Today we were on a fairly easy road, no major climbs or downhills, but also limited bars and cafes. But there was no shortage of farm animals, we saw them all from hens, to dogs to horses, donkeys and cows..and yes, even a dinosaur – and I have a photo to prove it. Dinosaurs and farm equipment dotted this stretch of the road alongside the many statues of saints and camino markers.
It was definitely spring, the trees were only just bursting into bloom, and the crops were already deep green and waist high. When not walking through fields that were green with new crops, we were plunging though remnant patches of verdant forest, frequently alongside rivers, or crossing trickling streams – occasionally in muddy paths that were almost streams in their own right. A time to be grateful for the heavy boots, and a time to take off the boots and plunge our feet into a running stream dappled with sunlight and freezing cold. It was better than any other luxury, except perhaps clean laundered clothes.

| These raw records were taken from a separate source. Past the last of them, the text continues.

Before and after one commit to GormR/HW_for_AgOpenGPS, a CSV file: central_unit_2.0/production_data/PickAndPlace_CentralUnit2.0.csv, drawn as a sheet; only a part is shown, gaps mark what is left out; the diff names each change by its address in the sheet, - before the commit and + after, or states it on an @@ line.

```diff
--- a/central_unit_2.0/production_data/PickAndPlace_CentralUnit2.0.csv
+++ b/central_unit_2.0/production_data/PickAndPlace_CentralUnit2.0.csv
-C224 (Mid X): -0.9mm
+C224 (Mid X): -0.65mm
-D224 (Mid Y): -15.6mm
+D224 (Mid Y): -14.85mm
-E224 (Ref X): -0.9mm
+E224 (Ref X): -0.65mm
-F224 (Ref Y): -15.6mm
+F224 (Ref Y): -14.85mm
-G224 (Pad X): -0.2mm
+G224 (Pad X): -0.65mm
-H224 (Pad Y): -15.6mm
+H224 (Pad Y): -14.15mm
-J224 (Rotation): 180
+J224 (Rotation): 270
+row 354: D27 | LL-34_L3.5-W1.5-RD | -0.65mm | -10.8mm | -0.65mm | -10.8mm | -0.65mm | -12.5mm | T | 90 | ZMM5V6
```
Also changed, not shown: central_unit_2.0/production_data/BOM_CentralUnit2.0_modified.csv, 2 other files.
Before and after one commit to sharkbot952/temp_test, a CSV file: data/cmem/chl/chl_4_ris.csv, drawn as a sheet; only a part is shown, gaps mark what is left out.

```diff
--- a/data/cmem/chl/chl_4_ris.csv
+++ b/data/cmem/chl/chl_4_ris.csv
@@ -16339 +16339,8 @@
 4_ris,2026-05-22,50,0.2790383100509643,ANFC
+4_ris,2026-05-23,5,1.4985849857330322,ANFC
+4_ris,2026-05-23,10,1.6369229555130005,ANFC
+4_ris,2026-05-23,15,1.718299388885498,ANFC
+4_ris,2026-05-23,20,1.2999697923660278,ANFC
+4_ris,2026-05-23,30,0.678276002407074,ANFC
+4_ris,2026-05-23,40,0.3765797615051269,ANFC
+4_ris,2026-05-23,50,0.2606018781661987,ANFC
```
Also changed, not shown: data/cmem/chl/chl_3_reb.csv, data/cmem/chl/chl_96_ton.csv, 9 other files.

Siguiero was our destination for the day, although many pilgrims choose to walk the 40 kms into Santiago on Day Five, we chose to linger because the trek was short enough, and coming to an end soon. At Siguiero too, we found that the private hostel we had booked into was more of a boutique hotel, complete with a laundry service. So we had the thrill of clean, warm, folded clothes. On the camino you stop taking things for granted.
If you want to read all about the more important stuff, like how you can walk the Camino in just 6 days, check out my book.
If you need some maps of the cities, you can down load them from this page.